1. Computer problem? Tech Support Guy is completely free -- paid for by advertisers and donations. Click here to join today! If you're new to Tech Support Guy, we highly recommend that you visit our Guide for New Members.

Re: Rebinding Windows Internal Network

Discussion in 'Virus & Other Malware Removal' started by Styxx, Jan 14, 2002.

Thread Status:
Not open for further replies.
  1. Styxx

    Styxx Banned Thread Starter

    Sep 8, 2001
    The following does not take the place of a good firewall like Free Zone Alarm from http://www.zonelabs.com.

    Read about Windows Network Bondage and Rebinding Windows Internal Network and keeping your private information safe, by accessing and reading thoroughly the Shields Up site at http://grc.com/su-bondage.htm Before starting.

    To Close all your ports to hackers, crackers and other knuckleheads here's how:

    The trick is to Unbind (uncheck) everything but NETBEUI to Network Protocols like TCP/IP, and Hardware Transport features like Dial-Up Adapters and only bind Network Clients like Client for Microsoft Networks or Microsoft Family Logon to NETBEUI, not TCP/IP and Dial-Up Adapter.

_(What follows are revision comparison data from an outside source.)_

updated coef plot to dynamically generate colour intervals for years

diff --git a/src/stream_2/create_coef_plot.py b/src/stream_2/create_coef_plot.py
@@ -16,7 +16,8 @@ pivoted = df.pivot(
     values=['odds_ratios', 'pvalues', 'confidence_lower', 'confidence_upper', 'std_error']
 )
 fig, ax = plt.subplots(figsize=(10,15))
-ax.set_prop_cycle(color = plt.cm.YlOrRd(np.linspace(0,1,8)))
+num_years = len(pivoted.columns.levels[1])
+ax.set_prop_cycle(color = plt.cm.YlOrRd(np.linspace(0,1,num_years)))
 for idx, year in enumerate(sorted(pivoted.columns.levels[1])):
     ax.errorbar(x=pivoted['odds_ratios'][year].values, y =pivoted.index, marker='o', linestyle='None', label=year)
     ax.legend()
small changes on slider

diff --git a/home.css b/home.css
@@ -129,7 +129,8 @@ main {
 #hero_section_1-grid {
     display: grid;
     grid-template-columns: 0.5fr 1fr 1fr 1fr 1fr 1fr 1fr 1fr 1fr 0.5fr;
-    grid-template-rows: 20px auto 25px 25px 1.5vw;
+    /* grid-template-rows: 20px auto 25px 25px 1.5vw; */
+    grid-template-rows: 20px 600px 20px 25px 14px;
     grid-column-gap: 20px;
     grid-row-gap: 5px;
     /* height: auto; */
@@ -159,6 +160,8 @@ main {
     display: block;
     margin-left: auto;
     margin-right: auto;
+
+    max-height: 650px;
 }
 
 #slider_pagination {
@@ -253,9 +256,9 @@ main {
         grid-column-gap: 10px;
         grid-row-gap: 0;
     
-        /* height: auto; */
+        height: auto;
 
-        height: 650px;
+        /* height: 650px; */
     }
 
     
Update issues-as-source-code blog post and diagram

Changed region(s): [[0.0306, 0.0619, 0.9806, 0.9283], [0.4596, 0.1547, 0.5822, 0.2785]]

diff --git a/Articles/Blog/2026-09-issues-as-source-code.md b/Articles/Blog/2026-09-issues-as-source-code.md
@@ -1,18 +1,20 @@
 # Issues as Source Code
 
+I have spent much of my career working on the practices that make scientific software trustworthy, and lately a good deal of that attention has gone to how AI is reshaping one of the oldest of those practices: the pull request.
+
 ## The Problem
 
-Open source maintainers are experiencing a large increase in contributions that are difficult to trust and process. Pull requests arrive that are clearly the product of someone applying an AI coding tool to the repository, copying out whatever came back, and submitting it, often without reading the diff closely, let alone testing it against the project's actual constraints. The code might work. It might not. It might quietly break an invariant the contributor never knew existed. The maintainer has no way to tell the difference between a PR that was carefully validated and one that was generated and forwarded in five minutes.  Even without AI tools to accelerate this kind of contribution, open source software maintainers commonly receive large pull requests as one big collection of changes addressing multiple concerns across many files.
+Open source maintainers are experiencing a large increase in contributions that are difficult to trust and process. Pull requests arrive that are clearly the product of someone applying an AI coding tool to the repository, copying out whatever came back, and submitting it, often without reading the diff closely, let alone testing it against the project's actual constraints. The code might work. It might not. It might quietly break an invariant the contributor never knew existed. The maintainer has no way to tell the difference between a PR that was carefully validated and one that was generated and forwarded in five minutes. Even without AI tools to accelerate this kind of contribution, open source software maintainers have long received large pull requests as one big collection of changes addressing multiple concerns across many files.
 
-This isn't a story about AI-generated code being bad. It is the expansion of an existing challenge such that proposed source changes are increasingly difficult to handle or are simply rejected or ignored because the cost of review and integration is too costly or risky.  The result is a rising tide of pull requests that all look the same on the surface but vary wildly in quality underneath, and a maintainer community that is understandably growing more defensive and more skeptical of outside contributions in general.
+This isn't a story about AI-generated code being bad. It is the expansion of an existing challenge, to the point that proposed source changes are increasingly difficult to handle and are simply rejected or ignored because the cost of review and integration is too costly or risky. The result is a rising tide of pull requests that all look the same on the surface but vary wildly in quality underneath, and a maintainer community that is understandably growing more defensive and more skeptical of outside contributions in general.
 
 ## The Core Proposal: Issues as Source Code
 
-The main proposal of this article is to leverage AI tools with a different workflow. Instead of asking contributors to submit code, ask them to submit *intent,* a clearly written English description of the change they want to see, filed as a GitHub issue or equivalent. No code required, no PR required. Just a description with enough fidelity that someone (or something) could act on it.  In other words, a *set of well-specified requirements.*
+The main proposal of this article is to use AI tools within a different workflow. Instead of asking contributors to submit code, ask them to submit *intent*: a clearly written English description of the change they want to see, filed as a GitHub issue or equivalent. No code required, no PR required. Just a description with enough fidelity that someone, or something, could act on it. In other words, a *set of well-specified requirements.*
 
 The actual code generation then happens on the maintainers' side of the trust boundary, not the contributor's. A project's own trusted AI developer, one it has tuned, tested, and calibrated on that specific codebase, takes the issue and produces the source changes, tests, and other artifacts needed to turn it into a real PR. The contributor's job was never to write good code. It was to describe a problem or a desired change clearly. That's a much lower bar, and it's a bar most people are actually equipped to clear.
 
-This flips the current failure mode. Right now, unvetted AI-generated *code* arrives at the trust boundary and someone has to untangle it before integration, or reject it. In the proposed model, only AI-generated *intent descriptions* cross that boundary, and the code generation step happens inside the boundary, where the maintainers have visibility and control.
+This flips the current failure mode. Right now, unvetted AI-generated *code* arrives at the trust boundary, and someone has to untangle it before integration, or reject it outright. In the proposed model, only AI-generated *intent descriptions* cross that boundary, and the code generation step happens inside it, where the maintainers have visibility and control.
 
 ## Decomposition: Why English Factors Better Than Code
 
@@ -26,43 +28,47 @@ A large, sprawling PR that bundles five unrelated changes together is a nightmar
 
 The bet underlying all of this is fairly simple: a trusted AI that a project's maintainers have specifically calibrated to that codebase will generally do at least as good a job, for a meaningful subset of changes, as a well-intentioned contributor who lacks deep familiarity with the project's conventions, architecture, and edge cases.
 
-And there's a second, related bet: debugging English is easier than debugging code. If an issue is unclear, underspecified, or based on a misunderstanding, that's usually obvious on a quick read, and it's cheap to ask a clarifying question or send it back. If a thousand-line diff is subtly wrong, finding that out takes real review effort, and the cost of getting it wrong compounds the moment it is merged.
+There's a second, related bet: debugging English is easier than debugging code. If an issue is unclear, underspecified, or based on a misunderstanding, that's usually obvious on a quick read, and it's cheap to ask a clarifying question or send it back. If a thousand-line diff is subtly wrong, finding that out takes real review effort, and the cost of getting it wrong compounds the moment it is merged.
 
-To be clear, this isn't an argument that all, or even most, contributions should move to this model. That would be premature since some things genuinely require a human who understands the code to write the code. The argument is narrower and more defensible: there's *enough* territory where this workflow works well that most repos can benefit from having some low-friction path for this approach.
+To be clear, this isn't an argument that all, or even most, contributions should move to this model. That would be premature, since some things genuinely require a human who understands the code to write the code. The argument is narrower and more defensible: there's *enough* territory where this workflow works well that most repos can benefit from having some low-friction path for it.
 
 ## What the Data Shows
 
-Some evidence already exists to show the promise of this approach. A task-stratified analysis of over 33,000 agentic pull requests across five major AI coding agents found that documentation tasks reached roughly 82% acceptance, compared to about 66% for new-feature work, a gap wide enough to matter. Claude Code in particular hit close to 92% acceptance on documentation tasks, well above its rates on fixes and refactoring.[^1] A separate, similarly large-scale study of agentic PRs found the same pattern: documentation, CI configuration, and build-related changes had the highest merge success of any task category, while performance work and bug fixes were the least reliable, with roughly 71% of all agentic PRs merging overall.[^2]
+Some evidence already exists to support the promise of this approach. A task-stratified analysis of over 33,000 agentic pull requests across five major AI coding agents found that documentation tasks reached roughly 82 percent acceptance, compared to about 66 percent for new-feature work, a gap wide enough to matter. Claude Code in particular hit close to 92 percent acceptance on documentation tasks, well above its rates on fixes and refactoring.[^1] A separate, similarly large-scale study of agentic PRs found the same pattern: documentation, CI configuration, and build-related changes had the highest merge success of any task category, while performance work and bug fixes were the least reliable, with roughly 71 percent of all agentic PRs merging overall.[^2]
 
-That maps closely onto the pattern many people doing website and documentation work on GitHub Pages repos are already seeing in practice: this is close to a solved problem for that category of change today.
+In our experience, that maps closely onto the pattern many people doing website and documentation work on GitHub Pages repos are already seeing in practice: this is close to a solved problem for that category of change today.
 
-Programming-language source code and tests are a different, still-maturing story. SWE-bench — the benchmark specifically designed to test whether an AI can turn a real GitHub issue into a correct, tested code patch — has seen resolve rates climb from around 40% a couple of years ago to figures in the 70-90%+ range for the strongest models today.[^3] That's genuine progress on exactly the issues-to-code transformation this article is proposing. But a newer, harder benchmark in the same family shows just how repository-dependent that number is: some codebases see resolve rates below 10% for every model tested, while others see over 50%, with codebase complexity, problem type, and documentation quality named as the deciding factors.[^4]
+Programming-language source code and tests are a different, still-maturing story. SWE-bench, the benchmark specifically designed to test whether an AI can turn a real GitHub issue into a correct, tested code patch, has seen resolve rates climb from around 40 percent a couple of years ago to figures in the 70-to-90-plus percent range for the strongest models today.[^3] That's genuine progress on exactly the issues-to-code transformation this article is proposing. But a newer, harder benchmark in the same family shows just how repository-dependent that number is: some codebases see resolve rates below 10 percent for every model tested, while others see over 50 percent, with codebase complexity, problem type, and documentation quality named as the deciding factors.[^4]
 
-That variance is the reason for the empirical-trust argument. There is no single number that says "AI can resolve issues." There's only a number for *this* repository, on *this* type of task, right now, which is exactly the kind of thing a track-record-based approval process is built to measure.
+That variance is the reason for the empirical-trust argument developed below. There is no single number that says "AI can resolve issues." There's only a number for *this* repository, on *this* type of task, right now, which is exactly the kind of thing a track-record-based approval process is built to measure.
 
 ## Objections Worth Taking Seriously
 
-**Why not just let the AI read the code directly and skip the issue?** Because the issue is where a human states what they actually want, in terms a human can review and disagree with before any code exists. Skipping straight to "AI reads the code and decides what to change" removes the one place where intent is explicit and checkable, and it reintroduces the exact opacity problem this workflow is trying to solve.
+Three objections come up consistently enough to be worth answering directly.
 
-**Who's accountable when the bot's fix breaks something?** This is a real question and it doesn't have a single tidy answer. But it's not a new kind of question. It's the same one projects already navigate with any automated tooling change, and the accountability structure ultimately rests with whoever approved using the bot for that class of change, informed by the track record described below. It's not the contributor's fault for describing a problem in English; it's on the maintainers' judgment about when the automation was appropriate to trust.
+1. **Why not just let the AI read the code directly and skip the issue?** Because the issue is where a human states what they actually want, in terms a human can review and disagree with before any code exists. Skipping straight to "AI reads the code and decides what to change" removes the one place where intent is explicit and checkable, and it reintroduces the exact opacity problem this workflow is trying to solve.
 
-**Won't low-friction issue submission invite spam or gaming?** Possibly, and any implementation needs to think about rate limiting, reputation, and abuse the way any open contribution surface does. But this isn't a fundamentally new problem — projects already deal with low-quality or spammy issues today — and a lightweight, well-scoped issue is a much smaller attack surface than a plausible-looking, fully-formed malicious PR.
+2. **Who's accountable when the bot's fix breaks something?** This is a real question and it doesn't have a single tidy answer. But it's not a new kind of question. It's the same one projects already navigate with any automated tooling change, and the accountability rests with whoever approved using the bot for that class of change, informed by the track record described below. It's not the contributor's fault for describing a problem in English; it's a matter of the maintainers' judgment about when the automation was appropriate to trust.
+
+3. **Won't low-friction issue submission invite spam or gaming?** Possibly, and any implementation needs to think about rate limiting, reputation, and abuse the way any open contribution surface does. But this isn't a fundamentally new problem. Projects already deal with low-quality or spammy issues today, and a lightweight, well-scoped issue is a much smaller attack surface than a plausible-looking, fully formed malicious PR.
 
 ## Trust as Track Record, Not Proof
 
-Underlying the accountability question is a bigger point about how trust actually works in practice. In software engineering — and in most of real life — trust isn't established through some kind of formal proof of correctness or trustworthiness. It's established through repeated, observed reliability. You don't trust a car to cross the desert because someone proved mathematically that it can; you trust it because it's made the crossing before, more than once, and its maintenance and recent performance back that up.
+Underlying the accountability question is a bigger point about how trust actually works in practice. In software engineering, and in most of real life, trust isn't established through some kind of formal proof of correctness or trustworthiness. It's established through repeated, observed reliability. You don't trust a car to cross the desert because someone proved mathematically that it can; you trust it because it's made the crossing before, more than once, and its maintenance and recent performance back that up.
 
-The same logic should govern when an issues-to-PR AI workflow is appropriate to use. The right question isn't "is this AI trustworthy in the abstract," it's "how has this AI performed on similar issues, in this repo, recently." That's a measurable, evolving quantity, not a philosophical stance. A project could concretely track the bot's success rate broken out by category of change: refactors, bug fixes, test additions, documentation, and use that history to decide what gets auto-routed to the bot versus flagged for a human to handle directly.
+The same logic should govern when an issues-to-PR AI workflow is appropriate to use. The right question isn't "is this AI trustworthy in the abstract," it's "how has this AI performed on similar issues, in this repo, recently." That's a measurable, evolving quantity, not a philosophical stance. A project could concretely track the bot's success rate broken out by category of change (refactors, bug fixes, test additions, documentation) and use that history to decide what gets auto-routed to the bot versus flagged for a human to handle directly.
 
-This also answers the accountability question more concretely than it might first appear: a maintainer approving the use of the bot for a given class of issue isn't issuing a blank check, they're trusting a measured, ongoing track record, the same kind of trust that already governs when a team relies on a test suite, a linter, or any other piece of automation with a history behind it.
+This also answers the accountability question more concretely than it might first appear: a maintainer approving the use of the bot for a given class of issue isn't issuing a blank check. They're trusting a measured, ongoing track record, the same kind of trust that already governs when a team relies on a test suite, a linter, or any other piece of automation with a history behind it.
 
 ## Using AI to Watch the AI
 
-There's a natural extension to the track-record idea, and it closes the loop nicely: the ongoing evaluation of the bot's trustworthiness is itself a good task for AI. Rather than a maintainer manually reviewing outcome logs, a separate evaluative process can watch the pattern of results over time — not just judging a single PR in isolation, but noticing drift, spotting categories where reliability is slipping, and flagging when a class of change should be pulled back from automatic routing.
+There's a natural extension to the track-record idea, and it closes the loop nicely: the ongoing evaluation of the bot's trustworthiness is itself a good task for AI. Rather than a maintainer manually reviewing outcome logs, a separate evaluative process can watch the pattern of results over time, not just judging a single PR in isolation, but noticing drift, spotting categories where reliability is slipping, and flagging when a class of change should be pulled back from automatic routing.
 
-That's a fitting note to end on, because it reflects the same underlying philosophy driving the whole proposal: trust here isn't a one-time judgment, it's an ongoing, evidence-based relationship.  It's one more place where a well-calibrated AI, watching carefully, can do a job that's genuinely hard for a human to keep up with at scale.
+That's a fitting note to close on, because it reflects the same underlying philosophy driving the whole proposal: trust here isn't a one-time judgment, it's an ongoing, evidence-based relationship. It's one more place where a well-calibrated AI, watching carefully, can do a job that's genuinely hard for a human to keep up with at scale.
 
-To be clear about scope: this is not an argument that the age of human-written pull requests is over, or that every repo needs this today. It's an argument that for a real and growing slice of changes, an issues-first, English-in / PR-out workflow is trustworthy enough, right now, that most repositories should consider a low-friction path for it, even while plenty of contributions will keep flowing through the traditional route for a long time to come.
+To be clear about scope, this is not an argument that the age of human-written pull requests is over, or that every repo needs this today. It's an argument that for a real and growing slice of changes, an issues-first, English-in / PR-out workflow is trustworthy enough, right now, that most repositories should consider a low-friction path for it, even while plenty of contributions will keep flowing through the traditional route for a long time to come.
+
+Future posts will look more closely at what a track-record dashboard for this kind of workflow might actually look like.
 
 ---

Done right, testing your ports on the Shields Up website will show all tested ports as Closed.

    To start, you should only have Client for Microsoft Networks and/or Microsoft Family Logon, TCP/IP and Dial-up Adapter in the opening screen of the Network Control Panel as installed components if you're just a home user not on a LAN. Don't delete entries if more than this are present. The key is to unbind (uncheck) everything but NETBEUI from TCP/IP and Dial-Up Adapter. Your Configuration may vary to start.

    Go into (open) the Network Control Panel (Start; Settings; Control Panel; Network); Double-click TCP/IP (and all Network Protocols and Hardware Transport services each in turn); Click the Bindings tab; Uncheck Client for Microsoft Networks and/or Microsoft Family Logon found there; Click Ok; Click No to, 'You have not selected any drivers to bind with. Do you want to'?; Double-click Dial-up Adapter; Click the Bindings tab and uncheck Client for Microsoft Networks and/or Microsoft Family Logon; Click Ok. Install NETEUI - Click the Add button; Highlight Microsoft on the left; Highlight to Install NetBEUI on the right; Click Ok. Double-click NETBUEI; Click the Bindings tab and ensure Client for Microsoft Networks (or Microsoft Family Logon) and Dial-Up Adapter or TCP/IP is checked; Click Ok to all subsequent screens to exit out of the Network control panel; Close all open programs and get off-line; Click Yes in the System Settings Change Request window to restart your computer; Done.

    It's not necessary to add NETBEUI to the Network Control Panel list if you're using WinMe or higher, just Win9x.

    Here are some example scenarios to demonstrate the application of these guidelines:

    Users who connect to the Internet through a Dial-Up Adapter, and who do not also have a local area networking adapter will simply want to leave TCP/IP and NetBEUI bound to their Dial-Up adapter while unbinding anything else (like the IPX/SPX transport protocol.)

    Users who connect to the Internet through a Cable Modem or DSL connection will have a Network Adapter of some sort installed. This adapter should be bound to TCP/IP and NetBEUI and unbound from anything else (like the IPX/SPX transport protocol.) If the system also has a
    Dial-Up Adapter it can be unbound from the NetBEUI transport since the network interface card will serve as NetBEUI's anchor.

    Users with local area networks who want all of their machines to have access to the Internet should bind TCP/IP and NetBEUI to their network adapters and unbind anything else. And within that network, machines which do not need (or should not have) Internet access (such as, perhaps, a young child's computer) should only have NetBEUI bound to the network interface since that machine would have no need for the Internet's TCP/IP transport.
As Seen On
As Seen On...

Welcome to Tech Support Guy!

Are you looking for the solution to your computer problem? Join our site today to ask your question. This site is completely free -- paid for by advertisers and donations.

If you're not already familiar with forums, watch our Welcome Guide to get started.

Join over 733,556 other people just like you!

Thread Status:
Not open for further replies.

Short URL to this thread: https://techguy.org/64943

  1. This site uses cookies to help personalise content, tailor your experience and to keep you logged in if you register.
    By continuing to use this site, you are consenting to our use of cookies.
    Dismiss Notice